Crawford County’s main three school districts saw their 2013-14 School Performance Profile scores drop, but the districts’ officialsaren’t panicking and are taking steps to improve scores for next year.
Crawford Central School District — which includes schools in Meadville and Cochranton — dropped from 81 percent in 2012-13 to 78.9 in 2013-14. PENNCREST School District — Cambridge Springs, Maplewood and Saegertown schools — fell from 86.7 to 77.4, while Conneaut School District — Conneaut Lake, Conneautville and Linesville area schools — dipped from 77 to 73.2.
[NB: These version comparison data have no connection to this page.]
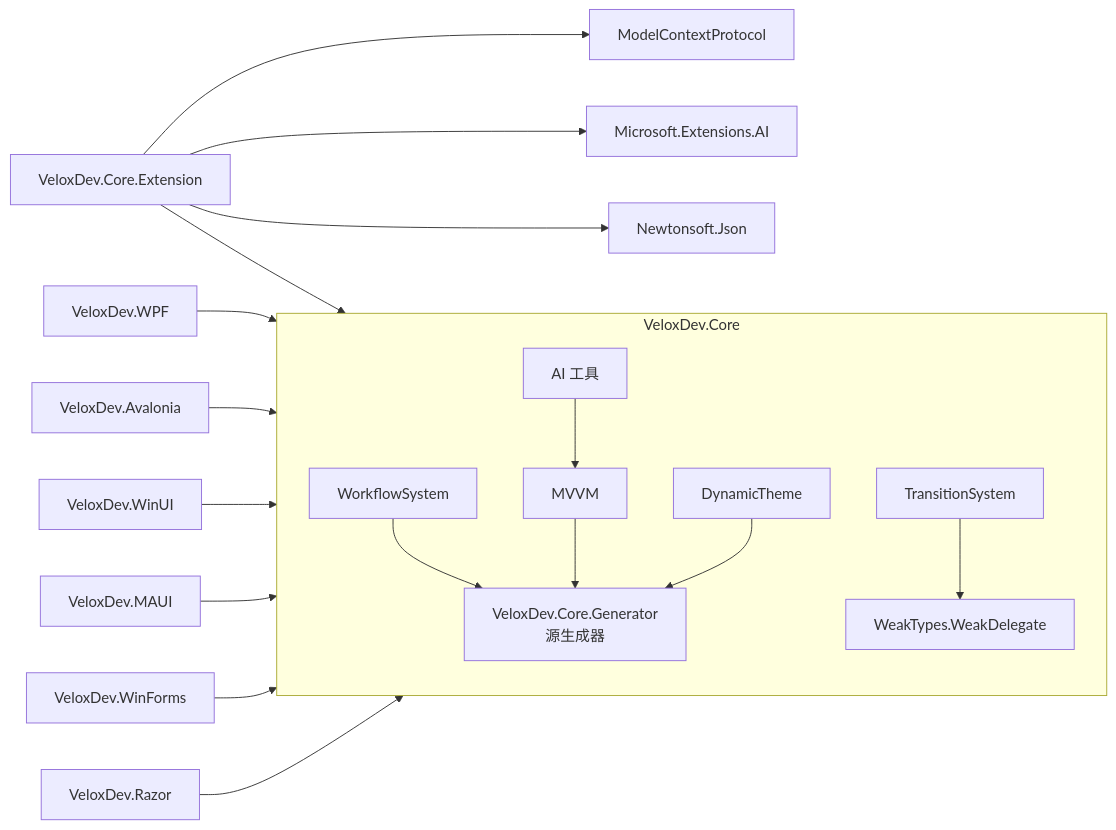
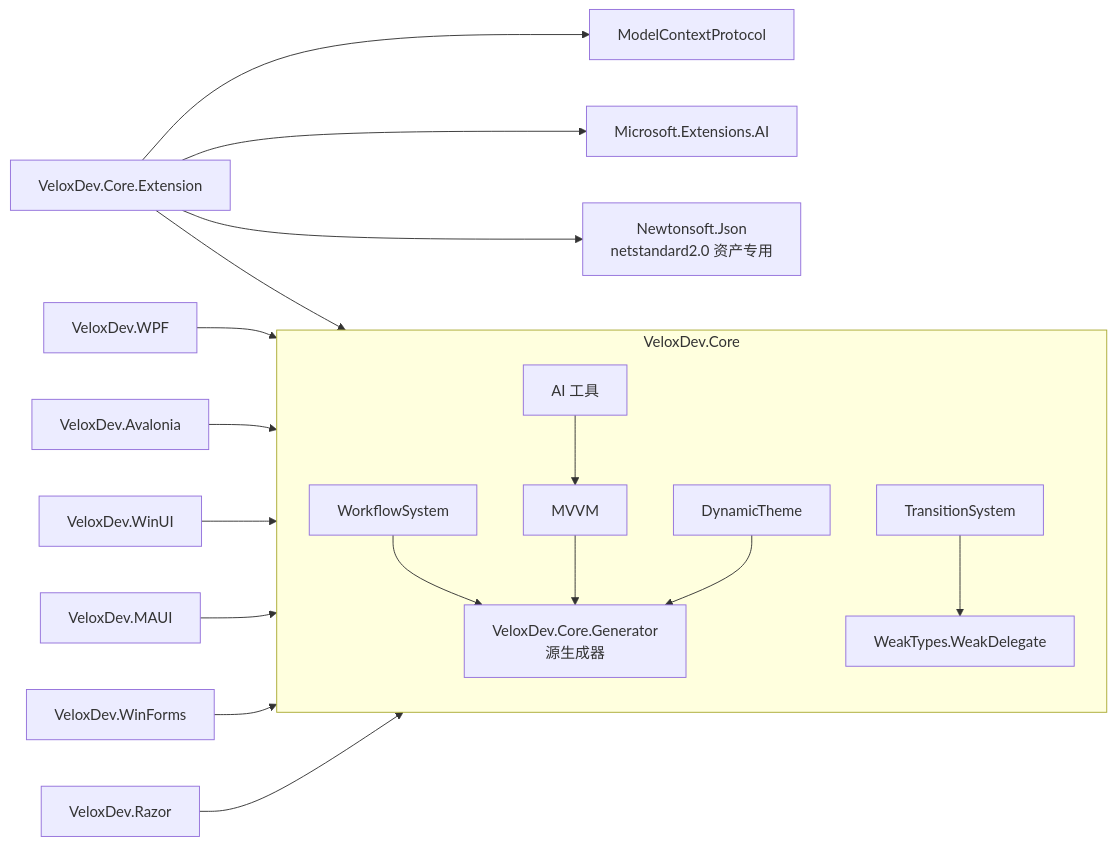
One commit to Axvser/VeloxDev.Docs changed the diagram in src/CloudGlyph/Assets/Docs/content/zh/3_SE分析/00_文件结构/index.md. Above: the diagram before and after it, drawn with Mermaid. The commit also changed 7 other files, not shown here.

````diff
--- a/src/CloudGlyph/Assets/Docs/content/zh/3_SE分析/00_文件结构/index.md
+++ b/src/CloudGlyph/Assets/Docs/content/zh/3_SE分析/00_文件结构/index.md
@@ -86,20 +86,20 @@
 ```mermaid
 flowchart LR
     subgraph Core [VeloxDev.Core]
         WF[WorkflowSystem] --> GEN[VeloxDev.Core.Generator<br/>源生成器]
         MV[MVVM] --> GEN
         TH[DynamicTheme] --> GEN
         TR[TransitionSystem] --> WD[WeakTypes.WeakDelegate]
         AI[AI 工具] --> MV
     end
     EXT[VeloxDev.Core.Extension] --> Core
     EXT --> MCP[ModelContextProtocol]
     EXT --> EXAI[Microsoft.Extensions.AI]
-    EXT --> NJ[Newtonsoft.Json]
+    EXT --> NJ[Newtonsoft.Json<br/>netstandard2.0 资产专用]
     WPF[VeloxDev.WPF] --> Core
     AV[VeloxDev.Avalonia] --> Core
     WU[VeloxDev.WinUI] --> Core
     MA[VeloxDev.MAUI] --> Core
     WF2[VeloxDev.WinForms] --> Core
     RA[VeloxDev.Razor] --> Core
 ```
````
Corry School District — which includes Sparta Township in Crawford County — is also down from 80.4 to 70.4. Titusville Area School District is up to 76.9 from 72 in 2012-13. Jamestown Area School District rose to 82.3, up from 74.2; and Union City School District — which includes Bloomfield Township in Crawford County — jumped to 70.3 from 69.8 the previous year.
The 2012-13 SPP scores were released by school district and not broken down by each building. This year’s scores are broken down by building only, so each district’s score is an average of each school building’s score.
The SPPs cover 2,947 public schools in Pennsylvania, including charter schools. A total of 2,134 schools scored 70 or higher. The SPPs have become Pennsylvania’s main accountability system, replacing adequate yearly progress, known as AYP, under the federal No Child Left Behind Act.
The highest possible SPP score a school district can attain is a 107. This includes seven extra credit points. The highest score in the state was 101.4 — earned by Bermudian Springs Elementary School in Adams County.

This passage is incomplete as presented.